The Marais is the Paris district defined today by the borders of the 3rd and 4th arrondissements on the right bank of the Seine. On the west it is bordered by the rue Beaubourg on the north and the east by the great boulevards (formerly site of the Charles V wall) and on the south by the river.

This swampy area (marais - marécages) was used for grazing until the 9th century and cultivated from the 12th. In 1240 the Templar knights built themselves a fortified priory outside the Philippe Auguste wall on the north side of the Marais (the Temple). This attracted many artisans and traders who were happy to escape municipal taxes and the city guild restrictions. In the following centuries many religious establishments were also founded in the district, the convents of the Blancs-Manteaux, of Sainte-Croix-de-la-Bretonnerie and the Carmes-Billettes as well as the priory of Sainte-Catherine-du-Val-des-Écoliers.

In the 13th century Charles d'Anjou, King of Naples and Sicily, brother of Saint Louis, built himself a residence on the site of the current rue du roi de Sicile and rue de Sevigné. In 1361 King Charles V built a royal residence, the hôtel Saint-Pol, on the south side of the rue Saint-Antoine, the major thoroughfare of the Marais.

From the end of the 15th century to the end of the 17th the district came to be favored by the nobility, the noblesse de robe (high magistrates and government officers) and wealthy Parisians, particularly after the building of Place Royale (des Vosges) by Henri IV in 1606-12. The departure of the court to Versailles (1682) signals the decline of the district, which in the next 200 years will be taken over chiefly by craftsmen and workers who will transform the old aristocratic hôtels into apartments and workshops.

 

Hôtel de Sens

11, rue de l’Ave Maria, 75004.

 

Built 1475-1516

 

Commissioned by Tristan de Salazar archbishop of Sens (Burgundy) as his Paris residence. Until the 17c Paris was a mere bishopric and under the jurisdiction of the archbishops of Sens.

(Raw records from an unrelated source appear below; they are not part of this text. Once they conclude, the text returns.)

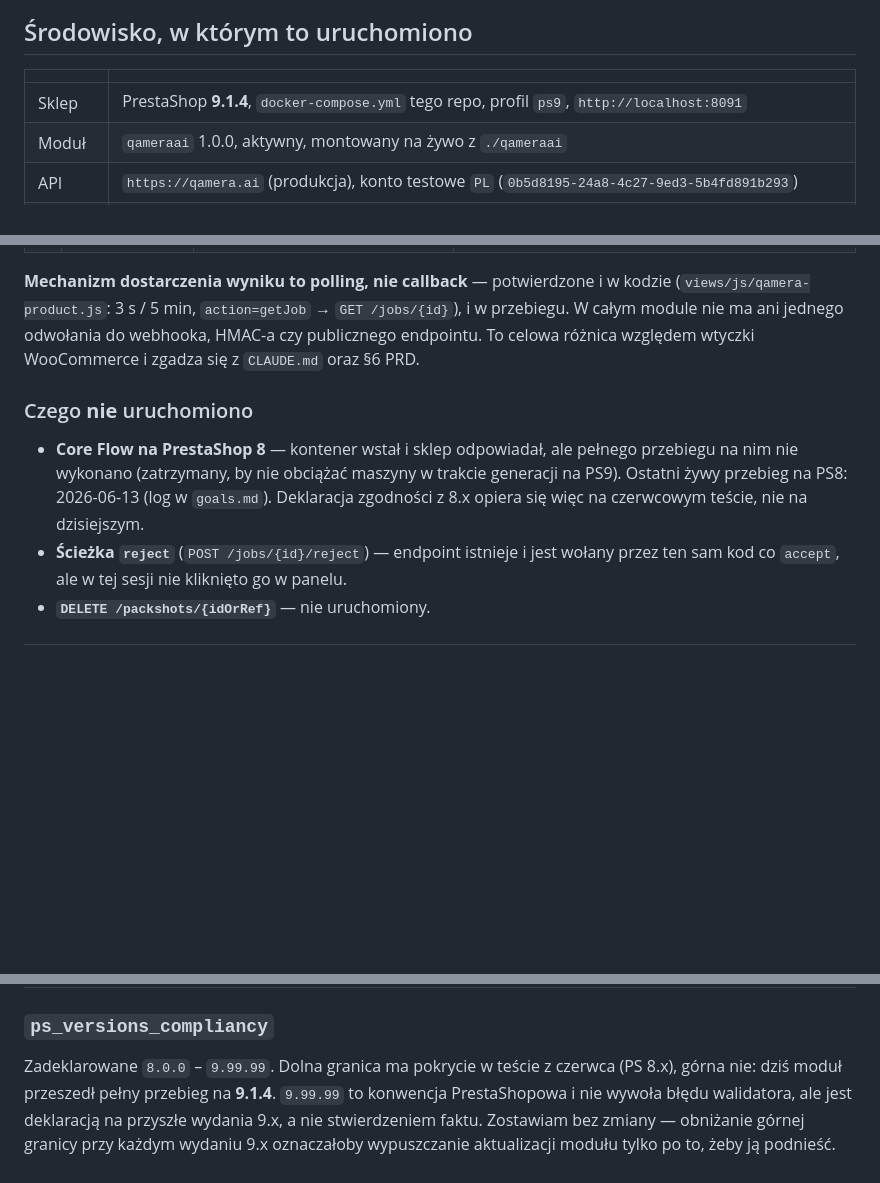
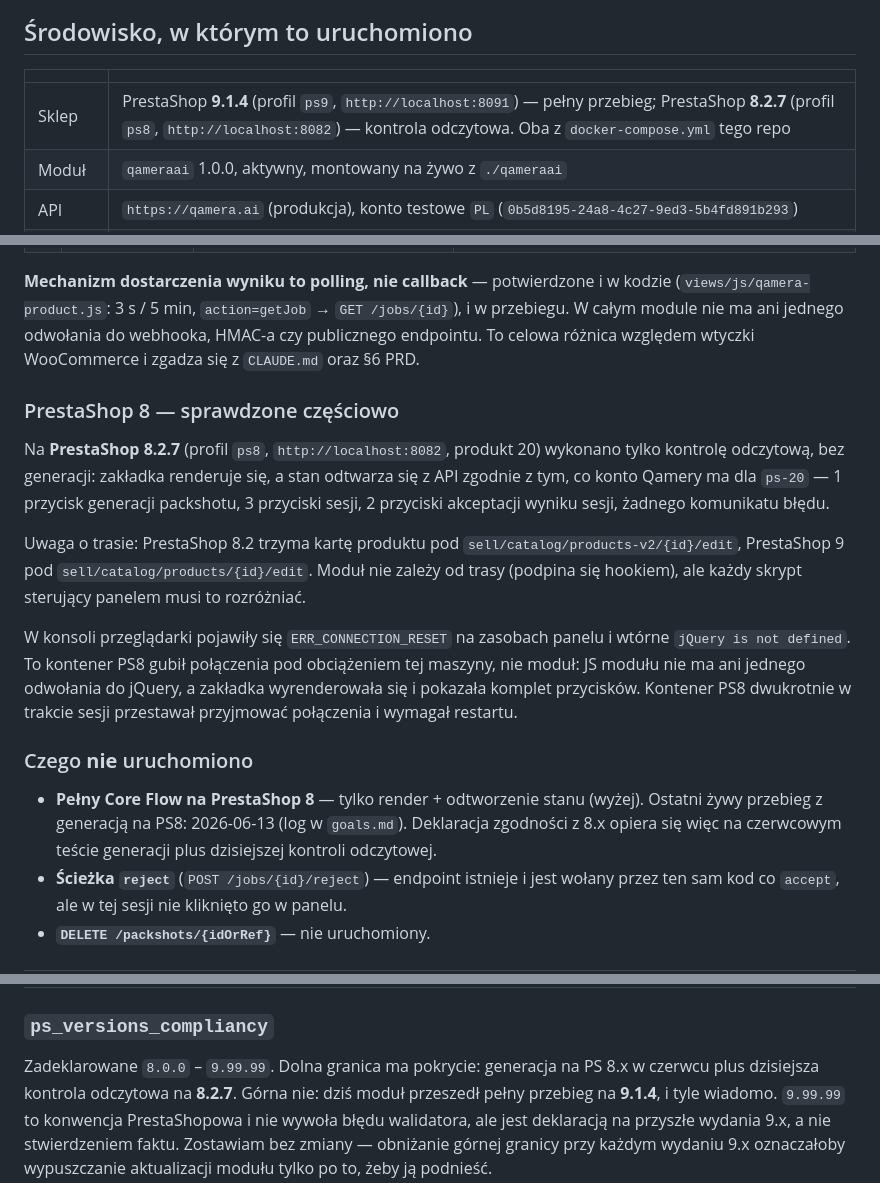
Before and after one commit to 200iqlabs/qamera-prestashop-plugin, a Markdown page: docs/weryfikacja-2026-08.md, 3 parts joined by grey strips. Rendered like a GitHub page; blank space fills up the shorter version.

Commit message:
Add the PrestaShop 8 read-only check to the verification report
The tab renders on 8.2.7 and rebuilds its state from the API, matching what
the account holds for ps-20. No generation was run there, so the report says
so rather than implying the 8.x claim was re-proved end to end today.

Also notes the route difference that cost time finding: 8.2 keeps the product
page under sell/catalog/products-v2, 9 under sell/catalog/products.

Co-Authored-By: Claude Opus 5 (1M context) <noreply@anthropic.com>

```diff
--- a/docs/weryfikacja-2026-08.md
+++ b/docs/weryfikacja-2026-08.md
@@ -11,7 +11,7 @@
 
 | | |
 |---|---|
-| Sklep | PrestaShop **9.1.4**, `docker-compose.yml` tego repo, profil `ps9`, `http://localhost:8091` |
+| Sklep | PrestaShop **9.1.4** (profil `ps9`, `http://localhost:8091`) — pełny przebieg; PrestaShop **8.2.7** (profil `ps8`, `http://localhost:8082`) — kontrola odczytowa. Oba z `docker-compose.yml` tego repo |
 | Moduł | `qameraai` 1.0.0, aktywny, montowany na żywo z `./qameraai` |
 | API | `https://qamera.ai` (produkcja), konto testowe `PL` (`0b5d8195-24a8-4c27-9ed3-5b4fd891b293`) |
 | Kredyty | 6160 na starcie; sesja zużyła ~30 (3 zadania po 10) |
@@ -122,12 +122,28 @@ wybrany bo nie miał żadnego stanu po stronie Qamery — cały przebieg widać
 W całym module nie ma ani jednego odwołania do webhooka, HMAC-a czy publicznego endpointu.
 To celowa różnica względem wtyczki WooCommerce i zgadza się z `CLAUDE.md` oraz §6 PRD.
 
+### PrestaShop 8 — sprawdzone częściowo
+
+Na **PrestaShop 8.2.7** (profil `ps8`, `http://localhost:8082`, produkt 20) wykonano tylko
+kontrolę odczytową, bez generacji: zakładka renderuje się, a stan odtwarza się z API zgodnie
+z tym, co konto Qamery ma dla `ps-20` — 1 przycisk generacji packshotu, 3 przyciski sesji,
+2 przyciski akceptacji wyniku sesji, żadnego komunikatu błędu.
+
+Uwaga o trasie: PrestaShop 8.2 trzyma kartę produktu pod `sell/catalog/products-v2/{id}/edit`,
+PrestaShop 9 pod `sell/catalog/products/{id}/edit`. Moduł nie zależy od trasy (podpina się
+hookiem), ale każdy skrypt sterujący panelem musi to rozróżniać.
+
+W konsoli przeglądarki pojawiły się `ERR_CONNECTION_RESET` na zasobach panelu i wtórne
+`jQuery is not defined`. To kontener PS8 gubił połączenia pod obciążeniem tej maszyny, nie
+moduł: JS modułu nie ma ani jednego odwołania do jQuery, a zakładka wyrenderowała się
+i pokazała komplet przycisków. Kontener PS8 dwukrotnie w trakcie sesji przestawał przyjmować
+połączenia i wymagał restartu.
+
 ### Czego **nie** uruchomiono
 
-- **Core Flow na PrestaShop 8** — kontener wstał i sklep odpowiadał, ale pełnego przebiegu na
-  nim nie wykonano (zatrzymany, by nie obciążać maszyny w trakcie generacji na PS9).
-  Ostatni żywy przebieg na PS8: 2026-06-13 (log w `goals.md`). Deklaracja zgodności z 8.x
-  opiera się więc na czerwcowym teście, nie na dzisiejszym.
+- **Pełny Core Flow na PrestaShop 8** — tylko render + odtworzenie stanu (wyżej). Ostatni
+  żywy przebieg z generacją na PS8: 2026-06-13 (log w `goals.md`). Deklaracja zgodności
+  z 8.x opiera się więc na czerwcowym teście generacji plus dzisiejszej kontroli odczytowej.
 - **Ścieżka `reject`** (`POST /jobs/{id}/reject`) — endpoint istnieje i jest wołany przez ten sam
   kod co `accept`, ale w tej sesji nie kliknięto go w panelu.
 - **`DELETE /packshots/{idOrRef}`** — nie uruchomiony.
@@ -251,8 +267,9 @@ Zebrane z listy kontrolnej PrestaShop, nie z listy własnej.
 
 ### `ps_versions_compliancy`
 
-Zadeklarowane `8.0.0` – `9.99.99`. Dolna granica ma pokrycie w teście z czerwca (PS 8.x),
-górna nie: dziś moduł przeszedł pełny przebieg na **9.1.4**. `9.99.99` to konwencja
+Zadeklarowane `8.0.0` – `9.99.99`. Dolna granica ma pokrycie: generacja na PS 8.x w czerwcu
+plus dzisiejsza kontrola odczytowa na **8.2.7**. Górna nie: dziś moduł przeszedł pełny
+przebieg na **9.1.4**, i tyle wiadomo. `9.99.99` to konwencja
 PrestaShopowa i nie wywoła błędu walidatora, ale jest deklaracją na przyszłe wydania 9.x,
 a nie stwierdzeniem faktu. Zostawiam bez zmiany — obniżanie górnej granicy przy każdym
 wydaniu 9.x oznaczałoby wypuszczanie aktualizacji modułu tylko po to, żeby ją podnieść.
```
Also changed, not shown: other parts of docs/weryfikacja-2026-08.md (+1 -1 lines).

The exterior turrets, the double entrance with large gate for animals and a smaller for pedestrians, the tympanum above the gate, the narrow windows, the roof gable and crowning dormer windows are all typically late medieval features. The house has a fortress like appearance. Its plan is irregular and was clearly adapted to its site.

The only decoration is the carving of the dormer windows featuring gothic tracery, angels and the coat of arms of the archbishops, which includes a cross and a bishop’s hat.

The courtyard is fairly large with larger (mullioned) windows. The main entrance and spiral staircase were set in the corner tower, a survival of the medieval castle keep.

The garden was originally surrounded by a high wall. Two, more regular, rows of windows provide views of the garden, though the door to it remains small and easily defensible.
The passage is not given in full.